"I felt weak and drained in the blocks." Reynolds said later. "But at the gun you just react."
Egbunike reacted like a madman. Always a fast starter, he shot around the first turn seemingly all out, making up two staggers on the other runners. "What could his strategy possibly have been?" asked Reynolds. "Did he want to pull me too fast and burn me out? Or steal the win?"
Quarter-milers are sprinters who must carry their speed. They succeed according to how well they practice a brutal finesse. Evans's best all-out 200 was 20.4. In the Mexico 400, he passed 200 in 21.4, then poured everything he had into a final 200 of 22.5. Thus his record was the greatest single expression of the essence of the quarter: holding on.
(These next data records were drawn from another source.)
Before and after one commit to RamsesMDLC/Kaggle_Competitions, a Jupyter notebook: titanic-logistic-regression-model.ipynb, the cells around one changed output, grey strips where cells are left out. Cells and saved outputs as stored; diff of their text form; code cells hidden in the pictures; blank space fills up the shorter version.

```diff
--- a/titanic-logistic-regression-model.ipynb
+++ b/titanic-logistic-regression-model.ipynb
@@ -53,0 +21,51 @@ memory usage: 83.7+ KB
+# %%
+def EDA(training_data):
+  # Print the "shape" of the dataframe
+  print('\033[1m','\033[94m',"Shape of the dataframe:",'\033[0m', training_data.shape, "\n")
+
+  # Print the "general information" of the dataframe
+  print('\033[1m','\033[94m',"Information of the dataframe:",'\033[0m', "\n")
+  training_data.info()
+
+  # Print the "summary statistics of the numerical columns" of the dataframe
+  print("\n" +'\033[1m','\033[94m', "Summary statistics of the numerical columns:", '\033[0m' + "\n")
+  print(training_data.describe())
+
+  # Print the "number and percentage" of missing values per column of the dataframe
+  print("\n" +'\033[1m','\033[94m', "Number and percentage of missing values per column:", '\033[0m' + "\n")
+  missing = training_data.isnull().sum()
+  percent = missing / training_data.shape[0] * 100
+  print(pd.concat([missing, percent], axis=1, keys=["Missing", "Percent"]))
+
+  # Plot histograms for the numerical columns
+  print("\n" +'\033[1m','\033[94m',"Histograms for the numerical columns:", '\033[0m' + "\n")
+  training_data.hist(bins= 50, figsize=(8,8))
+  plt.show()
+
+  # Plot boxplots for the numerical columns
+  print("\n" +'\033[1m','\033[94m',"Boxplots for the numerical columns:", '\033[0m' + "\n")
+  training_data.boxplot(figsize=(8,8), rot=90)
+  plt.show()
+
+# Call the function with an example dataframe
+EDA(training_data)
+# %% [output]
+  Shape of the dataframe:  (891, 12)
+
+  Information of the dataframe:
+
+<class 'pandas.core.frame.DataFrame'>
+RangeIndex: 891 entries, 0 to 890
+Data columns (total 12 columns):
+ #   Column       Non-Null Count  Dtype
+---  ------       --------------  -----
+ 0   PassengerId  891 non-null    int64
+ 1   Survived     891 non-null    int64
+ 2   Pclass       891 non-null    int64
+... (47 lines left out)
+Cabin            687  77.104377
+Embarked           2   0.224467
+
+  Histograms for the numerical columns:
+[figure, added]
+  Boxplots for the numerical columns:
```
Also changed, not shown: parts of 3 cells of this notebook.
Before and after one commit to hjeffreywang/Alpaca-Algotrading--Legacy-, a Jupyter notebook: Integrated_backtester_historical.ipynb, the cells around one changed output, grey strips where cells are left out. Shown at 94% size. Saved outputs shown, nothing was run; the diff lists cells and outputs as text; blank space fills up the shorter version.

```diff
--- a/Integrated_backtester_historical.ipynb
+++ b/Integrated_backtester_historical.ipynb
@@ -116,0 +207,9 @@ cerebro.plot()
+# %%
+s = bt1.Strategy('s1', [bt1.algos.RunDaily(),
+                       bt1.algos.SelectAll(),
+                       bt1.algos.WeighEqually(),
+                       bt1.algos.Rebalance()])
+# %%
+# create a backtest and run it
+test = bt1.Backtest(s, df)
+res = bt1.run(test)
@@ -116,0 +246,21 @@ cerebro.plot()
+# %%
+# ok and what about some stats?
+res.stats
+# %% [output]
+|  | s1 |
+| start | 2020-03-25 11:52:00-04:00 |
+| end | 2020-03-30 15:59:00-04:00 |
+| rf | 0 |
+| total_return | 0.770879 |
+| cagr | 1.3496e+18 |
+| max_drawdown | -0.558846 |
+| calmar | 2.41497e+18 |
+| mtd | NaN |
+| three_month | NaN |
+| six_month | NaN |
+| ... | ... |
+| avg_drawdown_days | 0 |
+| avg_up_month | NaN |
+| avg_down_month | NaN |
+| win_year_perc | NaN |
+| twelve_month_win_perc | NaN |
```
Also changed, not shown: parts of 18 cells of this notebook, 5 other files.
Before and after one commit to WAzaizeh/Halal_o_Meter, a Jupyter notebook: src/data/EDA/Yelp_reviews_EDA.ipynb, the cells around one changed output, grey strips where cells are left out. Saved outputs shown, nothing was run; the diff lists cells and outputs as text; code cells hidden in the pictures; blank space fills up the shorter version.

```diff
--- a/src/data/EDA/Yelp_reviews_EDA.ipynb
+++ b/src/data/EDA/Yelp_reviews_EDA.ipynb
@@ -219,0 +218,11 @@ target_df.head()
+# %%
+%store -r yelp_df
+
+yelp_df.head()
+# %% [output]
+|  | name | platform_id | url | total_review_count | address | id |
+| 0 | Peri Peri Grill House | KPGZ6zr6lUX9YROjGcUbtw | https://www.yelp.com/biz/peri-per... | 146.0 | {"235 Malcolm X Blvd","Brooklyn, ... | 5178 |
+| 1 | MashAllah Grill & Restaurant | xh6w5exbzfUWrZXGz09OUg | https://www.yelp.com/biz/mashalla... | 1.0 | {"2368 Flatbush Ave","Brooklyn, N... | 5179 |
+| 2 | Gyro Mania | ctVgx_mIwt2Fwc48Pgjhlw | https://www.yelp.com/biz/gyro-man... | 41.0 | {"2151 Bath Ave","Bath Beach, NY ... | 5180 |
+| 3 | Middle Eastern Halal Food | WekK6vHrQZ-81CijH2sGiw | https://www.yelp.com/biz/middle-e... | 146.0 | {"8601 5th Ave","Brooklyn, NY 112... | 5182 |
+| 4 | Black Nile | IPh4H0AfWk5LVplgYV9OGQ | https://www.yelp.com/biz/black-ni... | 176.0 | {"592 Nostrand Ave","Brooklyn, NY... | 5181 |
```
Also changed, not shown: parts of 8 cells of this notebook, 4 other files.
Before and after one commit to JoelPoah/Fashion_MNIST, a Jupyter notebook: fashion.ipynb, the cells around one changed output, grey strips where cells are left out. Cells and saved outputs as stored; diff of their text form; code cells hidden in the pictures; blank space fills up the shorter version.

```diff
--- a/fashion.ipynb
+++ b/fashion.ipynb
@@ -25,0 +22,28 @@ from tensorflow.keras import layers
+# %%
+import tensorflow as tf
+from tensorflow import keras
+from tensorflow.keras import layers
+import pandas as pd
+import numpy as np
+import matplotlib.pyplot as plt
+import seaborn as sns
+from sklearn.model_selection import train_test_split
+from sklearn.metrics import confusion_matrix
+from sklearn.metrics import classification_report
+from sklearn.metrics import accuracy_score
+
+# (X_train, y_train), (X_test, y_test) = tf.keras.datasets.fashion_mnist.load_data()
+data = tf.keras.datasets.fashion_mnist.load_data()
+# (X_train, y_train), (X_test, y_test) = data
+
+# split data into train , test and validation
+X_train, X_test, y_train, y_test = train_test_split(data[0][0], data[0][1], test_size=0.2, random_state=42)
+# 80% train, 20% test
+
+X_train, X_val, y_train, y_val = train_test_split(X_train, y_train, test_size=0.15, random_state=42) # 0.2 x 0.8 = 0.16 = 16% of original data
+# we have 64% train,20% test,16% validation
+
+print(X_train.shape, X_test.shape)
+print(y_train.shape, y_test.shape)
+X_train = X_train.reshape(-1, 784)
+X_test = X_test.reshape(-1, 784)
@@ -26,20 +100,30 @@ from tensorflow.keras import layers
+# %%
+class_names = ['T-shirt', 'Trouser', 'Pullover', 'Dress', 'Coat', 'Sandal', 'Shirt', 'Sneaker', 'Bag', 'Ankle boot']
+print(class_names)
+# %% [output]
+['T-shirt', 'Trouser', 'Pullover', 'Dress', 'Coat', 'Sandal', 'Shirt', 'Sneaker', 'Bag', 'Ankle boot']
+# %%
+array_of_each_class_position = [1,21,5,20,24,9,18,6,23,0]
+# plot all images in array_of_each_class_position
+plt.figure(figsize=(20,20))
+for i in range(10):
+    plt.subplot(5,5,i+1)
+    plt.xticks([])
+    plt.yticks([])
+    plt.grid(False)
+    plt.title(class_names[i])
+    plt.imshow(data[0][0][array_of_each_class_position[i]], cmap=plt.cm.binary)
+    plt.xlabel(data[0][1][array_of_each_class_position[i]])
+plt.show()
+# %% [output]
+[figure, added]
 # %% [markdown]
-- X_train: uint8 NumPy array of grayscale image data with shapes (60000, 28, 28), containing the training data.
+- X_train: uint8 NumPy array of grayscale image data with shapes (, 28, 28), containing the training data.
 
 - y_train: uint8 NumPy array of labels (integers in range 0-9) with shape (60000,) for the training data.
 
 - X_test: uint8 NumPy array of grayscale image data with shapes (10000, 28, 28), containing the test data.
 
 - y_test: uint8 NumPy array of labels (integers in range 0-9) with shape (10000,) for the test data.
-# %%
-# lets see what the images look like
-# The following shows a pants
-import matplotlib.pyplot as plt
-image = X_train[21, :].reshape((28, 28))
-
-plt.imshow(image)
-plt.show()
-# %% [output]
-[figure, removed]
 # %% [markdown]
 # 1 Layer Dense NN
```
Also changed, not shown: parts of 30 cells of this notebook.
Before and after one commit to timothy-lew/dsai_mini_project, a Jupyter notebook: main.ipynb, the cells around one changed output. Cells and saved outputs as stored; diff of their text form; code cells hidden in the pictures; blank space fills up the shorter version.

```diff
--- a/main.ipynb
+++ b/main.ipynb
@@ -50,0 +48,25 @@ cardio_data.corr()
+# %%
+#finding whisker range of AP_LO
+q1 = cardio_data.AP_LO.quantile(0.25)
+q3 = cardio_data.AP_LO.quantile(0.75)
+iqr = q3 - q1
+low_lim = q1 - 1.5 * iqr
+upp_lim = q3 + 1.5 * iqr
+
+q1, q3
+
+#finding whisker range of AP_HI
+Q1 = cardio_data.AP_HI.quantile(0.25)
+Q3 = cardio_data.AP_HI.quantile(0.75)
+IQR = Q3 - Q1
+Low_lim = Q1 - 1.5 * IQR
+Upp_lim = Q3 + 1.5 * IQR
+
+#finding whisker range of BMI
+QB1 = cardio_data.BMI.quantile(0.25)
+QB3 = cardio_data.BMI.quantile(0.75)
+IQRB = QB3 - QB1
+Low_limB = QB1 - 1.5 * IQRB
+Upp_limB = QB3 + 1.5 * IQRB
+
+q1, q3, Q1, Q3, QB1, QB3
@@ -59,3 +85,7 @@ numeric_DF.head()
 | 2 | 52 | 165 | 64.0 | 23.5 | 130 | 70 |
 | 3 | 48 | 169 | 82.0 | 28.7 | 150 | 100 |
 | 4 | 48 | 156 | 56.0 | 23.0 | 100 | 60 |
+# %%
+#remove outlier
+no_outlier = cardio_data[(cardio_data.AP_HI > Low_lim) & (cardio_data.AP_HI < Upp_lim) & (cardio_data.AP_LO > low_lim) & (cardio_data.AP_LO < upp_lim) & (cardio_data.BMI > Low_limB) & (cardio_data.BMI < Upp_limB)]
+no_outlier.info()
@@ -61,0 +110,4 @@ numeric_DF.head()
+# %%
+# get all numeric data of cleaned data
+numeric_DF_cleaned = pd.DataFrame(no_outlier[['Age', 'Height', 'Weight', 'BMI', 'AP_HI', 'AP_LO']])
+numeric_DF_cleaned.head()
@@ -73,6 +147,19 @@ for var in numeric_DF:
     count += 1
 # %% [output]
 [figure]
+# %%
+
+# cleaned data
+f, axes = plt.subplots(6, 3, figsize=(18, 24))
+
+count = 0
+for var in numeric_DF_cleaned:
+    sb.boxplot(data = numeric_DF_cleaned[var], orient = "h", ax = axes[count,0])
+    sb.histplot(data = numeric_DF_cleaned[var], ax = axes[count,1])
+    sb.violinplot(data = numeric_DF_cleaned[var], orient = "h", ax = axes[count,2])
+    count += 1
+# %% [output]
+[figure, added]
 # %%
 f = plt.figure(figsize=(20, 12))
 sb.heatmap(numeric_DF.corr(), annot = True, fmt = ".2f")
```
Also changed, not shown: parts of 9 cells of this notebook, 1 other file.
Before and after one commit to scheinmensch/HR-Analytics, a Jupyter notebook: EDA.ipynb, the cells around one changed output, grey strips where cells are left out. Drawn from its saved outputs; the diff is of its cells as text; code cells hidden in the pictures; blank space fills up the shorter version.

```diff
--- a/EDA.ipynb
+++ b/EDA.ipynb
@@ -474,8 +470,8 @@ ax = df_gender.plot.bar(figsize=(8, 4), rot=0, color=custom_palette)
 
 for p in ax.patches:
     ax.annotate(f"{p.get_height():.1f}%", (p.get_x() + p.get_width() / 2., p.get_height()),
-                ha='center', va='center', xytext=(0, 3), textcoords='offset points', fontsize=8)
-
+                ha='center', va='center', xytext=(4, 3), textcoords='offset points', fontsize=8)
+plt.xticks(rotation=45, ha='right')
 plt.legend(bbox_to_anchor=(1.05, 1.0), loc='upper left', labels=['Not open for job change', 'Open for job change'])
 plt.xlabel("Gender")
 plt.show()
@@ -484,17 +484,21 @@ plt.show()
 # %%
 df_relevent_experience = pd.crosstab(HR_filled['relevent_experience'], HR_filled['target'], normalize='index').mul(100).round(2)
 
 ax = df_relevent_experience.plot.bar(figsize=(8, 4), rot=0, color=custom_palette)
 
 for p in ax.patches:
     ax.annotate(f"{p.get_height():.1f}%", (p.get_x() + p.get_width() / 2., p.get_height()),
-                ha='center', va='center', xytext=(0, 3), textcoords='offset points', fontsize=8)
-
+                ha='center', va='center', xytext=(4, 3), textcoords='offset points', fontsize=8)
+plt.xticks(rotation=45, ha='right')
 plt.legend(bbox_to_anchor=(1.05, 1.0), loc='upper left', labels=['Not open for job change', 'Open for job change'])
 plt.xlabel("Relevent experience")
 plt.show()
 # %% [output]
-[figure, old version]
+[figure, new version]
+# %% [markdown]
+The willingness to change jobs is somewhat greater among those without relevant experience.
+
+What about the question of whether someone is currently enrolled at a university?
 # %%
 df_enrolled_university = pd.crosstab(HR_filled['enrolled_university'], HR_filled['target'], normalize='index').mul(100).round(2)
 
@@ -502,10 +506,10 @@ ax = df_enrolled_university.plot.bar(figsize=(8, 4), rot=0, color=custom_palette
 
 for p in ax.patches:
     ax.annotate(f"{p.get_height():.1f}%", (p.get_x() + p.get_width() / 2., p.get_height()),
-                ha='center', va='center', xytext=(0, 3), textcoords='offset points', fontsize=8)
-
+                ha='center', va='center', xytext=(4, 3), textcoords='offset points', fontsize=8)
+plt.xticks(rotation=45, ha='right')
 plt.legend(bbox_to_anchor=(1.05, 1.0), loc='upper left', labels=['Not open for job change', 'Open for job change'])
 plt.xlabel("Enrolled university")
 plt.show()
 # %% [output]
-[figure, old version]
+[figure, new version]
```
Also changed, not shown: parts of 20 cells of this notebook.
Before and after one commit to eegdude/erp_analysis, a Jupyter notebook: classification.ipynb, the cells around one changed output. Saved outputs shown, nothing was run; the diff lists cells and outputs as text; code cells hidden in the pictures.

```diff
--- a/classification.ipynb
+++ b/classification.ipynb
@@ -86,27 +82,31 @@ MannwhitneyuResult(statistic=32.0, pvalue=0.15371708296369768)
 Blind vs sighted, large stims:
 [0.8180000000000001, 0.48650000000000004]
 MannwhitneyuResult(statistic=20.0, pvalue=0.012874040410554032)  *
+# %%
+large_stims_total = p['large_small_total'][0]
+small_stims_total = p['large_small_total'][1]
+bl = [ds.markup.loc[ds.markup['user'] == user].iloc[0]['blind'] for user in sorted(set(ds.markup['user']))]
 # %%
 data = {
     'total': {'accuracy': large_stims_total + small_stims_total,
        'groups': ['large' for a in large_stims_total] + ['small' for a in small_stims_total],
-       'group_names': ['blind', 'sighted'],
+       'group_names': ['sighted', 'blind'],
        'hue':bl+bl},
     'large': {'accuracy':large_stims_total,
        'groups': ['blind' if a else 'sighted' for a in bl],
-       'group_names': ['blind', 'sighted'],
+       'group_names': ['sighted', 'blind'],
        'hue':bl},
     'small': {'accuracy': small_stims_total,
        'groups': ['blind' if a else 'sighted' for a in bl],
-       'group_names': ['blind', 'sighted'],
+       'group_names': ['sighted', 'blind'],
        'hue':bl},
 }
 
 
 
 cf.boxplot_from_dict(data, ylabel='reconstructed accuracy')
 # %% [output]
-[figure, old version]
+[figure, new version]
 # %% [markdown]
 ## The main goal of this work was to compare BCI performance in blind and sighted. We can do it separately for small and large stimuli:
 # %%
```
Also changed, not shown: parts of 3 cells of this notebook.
In Zurich, Egbunike hit the 200 in 20.6, instantly becoming the embodiment of all the guys who have ever said, "One of these days I'll go out that fast and not come back." They always come back. He started coming back.
Reynolds was three meters behind. "Innocent went out so fast that I looked out of the race," he said. His flowing, rangy stride seemed almost languid compared with the furious pumping of Egbunike. "I didn't panic. I knew I had time to make up what he'd gotten." Reynolds's 200 time was 21.1. He had made a swift furlong look like cruising.
On the turn, he went to work. "I could see Innocent dying up there," he said. "I wanted to get near him by the end of the turn. I got within striking distance, and suddenly Steve Lewis was right on my left hip."
Into the stretch, it looked like a typical 400. The early burner, Egbunike, was dead. He would finish sixth in 44.97. Everett was just four feet behind Lewis, who was two feet behind Reynolds. "I knew it would be a close finish," Reynolds said.
How gloriously wrong he was. For when he dug down in response to Lewis, Reynolds cut loose as no quarter-miler has ever done. While the field stiffened, strained and goggled, he sprinted freely, beautifully, emotionally ahead.
"In the stretch," he would say, "you're holding your body. You're gutting it out, but you're holding composure. If you start moving your head or throwing your arms around or going side to side, you're fighting. You've got to not do that. You've got to hold that fatigue, hold it in. Feel it. Hide it."
He was running with an expression of wild, almost malicious delight, and he was pulling to a huge lead. Thirty meters from the finish he closed his eyes and showed his teeth. "I knew it was world-record pace," he said. "That was determination. I was saying to myself, Go all the way."